Atlanta — In a randomized, double-blind, placebo-controlled clinical trial to evaluate the efficacy and safety of neramexane in patients with moderate to severe subjective tinnitus, the drug shows promising results with a dose of 50 mg/d and 75 mg/d.
Neramexane is a new substance that exhibits antagonistic properties at both the 9/10 nicotinergic and the N methyl-D aspartate receptor, suggesting potential efficacy in the treatment of tinnitus.
The study involved a total of 431 outpatients with moderate to severe subjective tinnitus (onset 3-18 months before screening). Subjects were assigned randomly to receive either placebo or neramexane mesylate (25 mg/day, 50 mg/day and 75 mg/day) for 16 weeks, with assessment at 4-week intervals.
Compared with placebo, the largest improvement was achieved in the 50 mg/d neramexane group, followed by the 75 mg/d neramexane group.
This treatment difference did not reach statistical significance at the pre-defined endpoint in Week 16 (p = 0.098 for 50 mg/d; p = 0.289 for 75 mg/d neramexane), but consistent numerical superiority of both neramexane groups compared with placebo was observed.
Four weeks after the end of treatment, assessment scores in the 50 mg/d group were significantly better than those of the controls.
Laboratory values, electrocardiography, and vital signs revealed no relevant influence of the study medication.
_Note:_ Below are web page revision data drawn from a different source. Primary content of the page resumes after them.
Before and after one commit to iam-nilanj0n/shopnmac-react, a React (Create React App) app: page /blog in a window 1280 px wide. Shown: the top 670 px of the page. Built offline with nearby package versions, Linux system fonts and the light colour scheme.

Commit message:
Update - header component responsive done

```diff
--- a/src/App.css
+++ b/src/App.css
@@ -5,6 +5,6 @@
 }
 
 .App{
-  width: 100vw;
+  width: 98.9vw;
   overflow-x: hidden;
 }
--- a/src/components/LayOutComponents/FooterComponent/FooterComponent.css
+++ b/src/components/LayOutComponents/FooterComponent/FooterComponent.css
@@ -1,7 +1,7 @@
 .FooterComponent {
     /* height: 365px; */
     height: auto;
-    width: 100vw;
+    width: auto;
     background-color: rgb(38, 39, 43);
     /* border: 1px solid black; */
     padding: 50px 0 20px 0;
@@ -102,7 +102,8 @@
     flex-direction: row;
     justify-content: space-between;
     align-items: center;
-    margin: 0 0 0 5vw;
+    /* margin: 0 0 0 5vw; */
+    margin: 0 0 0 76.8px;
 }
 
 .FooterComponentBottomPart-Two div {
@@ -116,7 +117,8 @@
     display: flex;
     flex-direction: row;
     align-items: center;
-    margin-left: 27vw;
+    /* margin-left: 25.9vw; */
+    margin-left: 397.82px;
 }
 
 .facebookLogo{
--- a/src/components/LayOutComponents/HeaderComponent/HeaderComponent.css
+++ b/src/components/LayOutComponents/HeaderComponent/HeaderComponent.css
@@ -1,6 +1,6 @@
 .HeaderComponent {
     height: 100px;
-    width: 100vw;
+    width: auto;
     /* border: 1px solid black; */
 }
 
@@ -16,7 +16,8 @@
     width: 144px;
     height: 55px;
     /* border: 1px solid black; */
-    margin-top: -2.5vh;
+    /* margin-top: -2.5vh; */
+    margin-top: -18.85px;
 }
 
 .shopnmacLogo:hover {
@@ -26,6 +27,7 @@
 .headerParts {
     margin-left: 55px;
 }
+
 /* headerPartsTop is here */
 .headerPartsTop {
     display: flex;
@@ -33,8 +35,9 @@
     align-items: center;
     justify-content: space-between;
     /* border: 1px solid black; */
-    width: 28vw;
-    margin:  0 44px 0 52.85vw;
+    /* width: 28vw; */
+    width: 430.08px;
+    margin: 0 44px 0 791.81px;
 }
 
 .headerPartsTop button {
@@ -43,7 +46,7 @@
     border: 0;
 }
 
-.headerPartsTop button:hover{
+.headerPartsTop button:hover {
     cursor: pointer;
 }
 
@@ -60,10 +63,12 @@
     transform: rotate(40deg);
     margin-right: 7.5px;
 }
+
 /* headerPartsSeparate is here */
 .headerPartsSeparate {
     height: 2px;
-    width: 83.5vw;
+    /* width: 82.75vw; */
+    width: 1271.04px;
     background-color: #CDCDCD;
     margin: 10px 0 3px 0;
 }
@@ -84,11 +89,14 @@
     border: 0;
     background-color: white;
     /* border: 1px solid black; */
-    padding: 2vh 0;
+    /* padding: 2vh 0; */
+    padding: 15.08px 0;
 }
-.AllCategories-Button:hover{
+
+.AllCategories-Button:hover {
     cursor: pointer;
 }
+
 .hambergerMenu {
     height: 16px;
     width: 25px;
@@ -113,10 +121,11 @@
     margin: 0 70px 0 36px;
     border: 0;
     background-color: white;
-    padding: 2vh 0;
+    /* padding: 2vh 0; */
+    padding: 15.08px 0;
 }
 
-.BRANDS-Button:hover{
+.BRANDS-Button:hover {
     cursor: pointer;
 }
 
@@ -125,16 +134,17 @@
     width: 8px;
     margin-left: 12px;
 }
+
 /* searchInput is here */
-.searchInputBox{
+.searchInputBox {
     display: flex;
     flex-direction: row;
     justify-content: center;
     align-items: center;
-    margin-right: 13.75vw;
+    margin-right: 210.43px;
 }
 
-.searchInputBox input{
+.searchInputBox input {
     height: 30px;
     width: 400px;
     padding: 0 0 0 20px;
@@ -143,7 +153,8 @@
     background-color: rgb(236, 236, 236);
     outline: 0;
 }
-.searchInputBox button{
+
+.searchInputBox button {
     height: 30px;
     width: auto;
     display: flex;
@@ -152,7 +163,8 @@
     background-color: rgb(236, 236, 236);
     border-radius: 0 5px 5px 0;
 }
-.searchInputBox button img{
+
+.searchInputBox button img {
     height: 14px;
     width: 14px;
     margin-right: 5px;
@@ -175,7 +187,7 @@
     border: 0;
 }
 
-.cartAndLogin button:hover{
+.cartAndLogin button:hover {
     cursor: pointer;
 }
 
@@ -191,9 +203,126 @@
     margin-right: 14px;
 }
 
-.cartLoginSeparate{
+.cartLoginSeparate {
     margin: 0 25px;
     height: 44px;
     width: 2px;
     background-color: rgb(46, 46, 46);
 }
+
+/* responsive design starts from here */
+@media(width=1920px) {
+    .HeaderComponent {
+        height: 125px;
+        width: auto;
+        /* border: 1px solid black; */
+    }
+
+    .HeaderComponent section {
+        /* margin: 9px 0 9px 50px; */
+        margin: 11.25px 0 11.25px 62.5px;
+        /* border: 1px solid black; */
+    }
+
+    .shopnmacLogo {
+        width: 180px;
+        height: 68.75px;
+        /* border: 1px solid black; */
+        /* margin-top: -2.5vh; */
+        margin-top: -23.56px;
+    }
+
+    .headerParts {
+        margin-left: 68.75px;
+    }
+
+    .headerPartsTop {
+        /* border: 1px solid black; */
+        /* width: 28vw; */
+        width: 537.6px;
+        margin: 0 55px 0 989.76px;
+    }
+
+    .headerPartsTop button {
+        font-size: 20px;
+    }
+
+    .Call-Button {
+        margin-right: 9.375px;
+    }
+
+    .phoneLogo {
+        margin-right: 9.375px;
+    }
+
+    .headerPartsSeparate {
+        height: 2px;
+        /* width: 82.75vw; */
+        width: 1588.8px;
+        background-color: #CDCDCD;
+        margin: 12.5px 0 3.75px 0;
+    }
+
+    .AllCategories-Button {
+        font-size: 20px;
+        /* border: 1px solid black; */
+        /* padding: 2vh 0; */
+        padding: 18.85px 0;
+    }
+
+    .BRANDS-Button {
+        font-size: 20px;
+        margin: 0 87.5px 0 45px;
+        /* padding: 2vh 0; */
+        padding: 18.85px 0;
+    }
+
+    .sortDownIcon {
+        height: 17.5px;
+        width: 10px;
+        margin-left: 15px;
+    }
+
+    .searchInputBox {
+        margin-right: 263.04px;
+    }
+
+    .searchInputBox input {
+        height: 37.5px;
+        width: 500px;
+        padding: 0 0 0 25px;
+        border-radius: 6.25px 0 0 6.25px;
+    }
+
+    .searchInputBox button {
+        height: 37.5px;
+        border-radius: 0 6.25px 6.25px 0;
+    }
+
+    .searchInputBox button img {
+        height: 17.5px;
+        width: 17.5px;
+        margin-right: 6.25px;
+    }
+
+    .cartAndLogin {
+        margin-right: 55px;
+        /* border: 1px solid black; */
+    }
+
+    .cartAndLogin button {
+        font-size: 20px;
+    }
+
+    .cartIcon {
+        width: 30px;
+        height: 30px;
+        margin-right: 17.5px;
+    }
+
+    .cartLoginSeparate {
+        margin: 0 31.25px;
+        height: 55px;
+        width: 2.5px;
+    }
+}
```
Dizziness was the most common adverse event and showed a clear dose-dependence.
The researchers concluded that this dose-finding study demonstrated the safety and tolerability of neramexane treatment in patients with moderate to severe tinnitus and allowed appropriate dose selection for conducting further studies.
The abstract and full text of “A randomized, double-blind, placebo-controlled clinical trial to evaluate the efficacy and safety of neramexane in patients with moderate to severe subjective tinnitus” is currently available online.